It makes me laugh that if I wasn't such a sceptic when I first heard of TextBlade, my percentage would be higher.
One side benefit of a science education is spotting a scam from a mile away:
- A solar powered water bottle that extracts water from the air!
- A drone that follows you! (Back in 2010 you needed supercomputers to do computer vision - and back then they still did a crappy job.)
It was clear nobody moderated Kickstarter and Indiegogo.
But I would check out the scams anyway (my version of watching TV) just to see what kind of tricks people would try to pull off. Maybe build up my BS detector so I don't get scammed in other areas of my life.
Many Kickstarter scams used CG-rendered graphics. They also tended to gravitate toward rendering shiny white walls and shiny white furniture for some reason???
Anyway, got sick of their disgusting behaviour, and worried about how many people might fall for those scams. The news told me about how people walked off with millions of dollars.
Someone posts an article about TextBlade, and I follow the link, watch the videos, and dismiss it on these grounds:
- way, way too small
- touch sensors don't work that way!!! It would be way too expensive to put a touch sensor behind the keys!!! And then the capacitive sense pads would have wires that flexed with every key press and longevity would be crap!
- how can you fit usable battery life into that? (Reaches over and swaps 2 AAs out of Apple Mouse, again.)
- and $99? Chunky huge keyboards sell for double that! Miniaturization should mean it costs much, much more!
- "and it's here?" Then why the CG videos on how chords work?!? (I was so irate I forgot that fingers aren't transparent.)
I sighed and said, "if it's too good to be true, it probably is."
Little did I know.
Months later, I poke my head into the forums, and read about people talking about their TREG units. They didn't read like fake Amazon reviews! Detailed discussions on real issues like the first-generation stands that cracked, or first-generation green paint that came off. And about how WayTools solved all the issues.
So then I ordered, and I am so glad I did.

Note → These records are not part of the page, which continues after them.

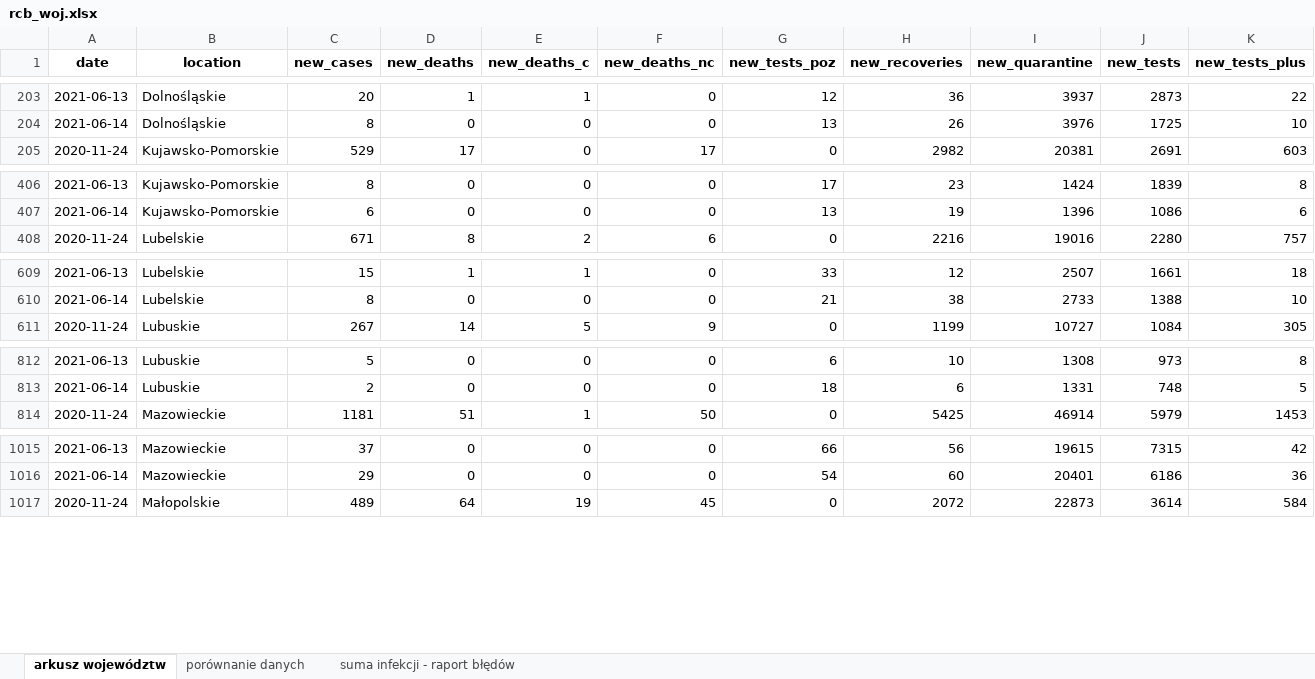
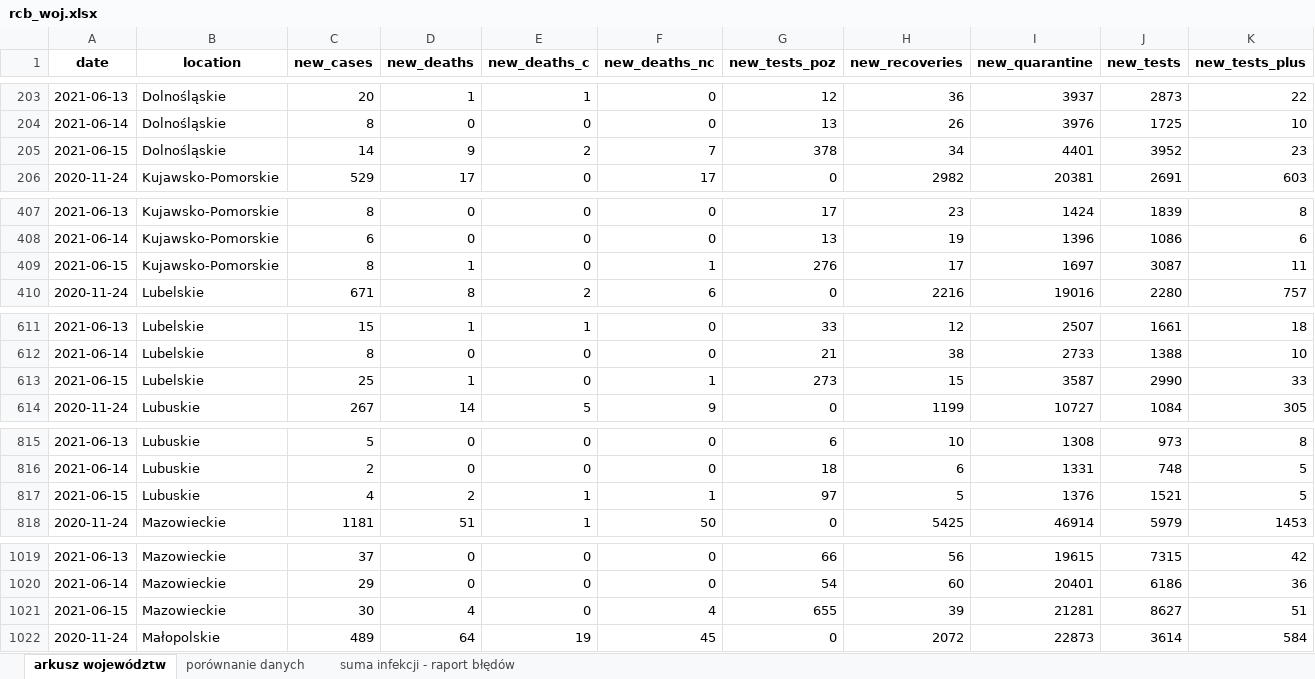
Before and after one commit to wieslawseweryn/wieslawseweryn.github.io, an Excel workbook: rcb_woj.xlsx, sheet arkusz województw, drawn as a sheet; only a part is shown, gaps mark what is left out; values as stored, in another font and other column widths than the file's, no borders; rows hold the shown columns only; the diff covers the shown part only; the diff names each change by its address in the sheet, - before the commit and + after, or states it on an @@ line.

Commit message:
2021-06-15 Dane MZ przypadki województwa (XLSX)

```diff
--- a/rcb_woj.xlsx (sheet arkusz województw)
+++ b/rcb_woj.xlsx (sheet arkusz województw)
+row 205: 2021-06-15 | Dolnośląskie | 14 | 9 | 2 | 7 | 378 | 34 | 4401 | 3952 | 23
+row 409: 2021-06-15 | Kujawsko-Pomorskie | 8 | 1 | 0 | 1 | 276 | 17 | 1697 | 3087 | 11
+row 613: 2021-06-15 | Lubelskie | 25 | 1 | 0 | 1 | 273 | 15 | 3587 | 2990 | 33
+row 817: 2021-06-15 | Lubuskie | 4 | 2 | 1 | 1 | 97 | 5 | 1376 | 1521 | 5
+row 1021: 2021-06-15 | Mazowieckie | 30 | 4 | 0 | 4 | 655 | 39 | 21281 | 8627 | 51
```
Also changed, not shown: 12 added rows elsewhere in this sheet, sheet porównanie danych, sheet suma infekcji - raport błędów.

It's one of those exceedingly rare times that someone really has made something wonderful, and it changes everything.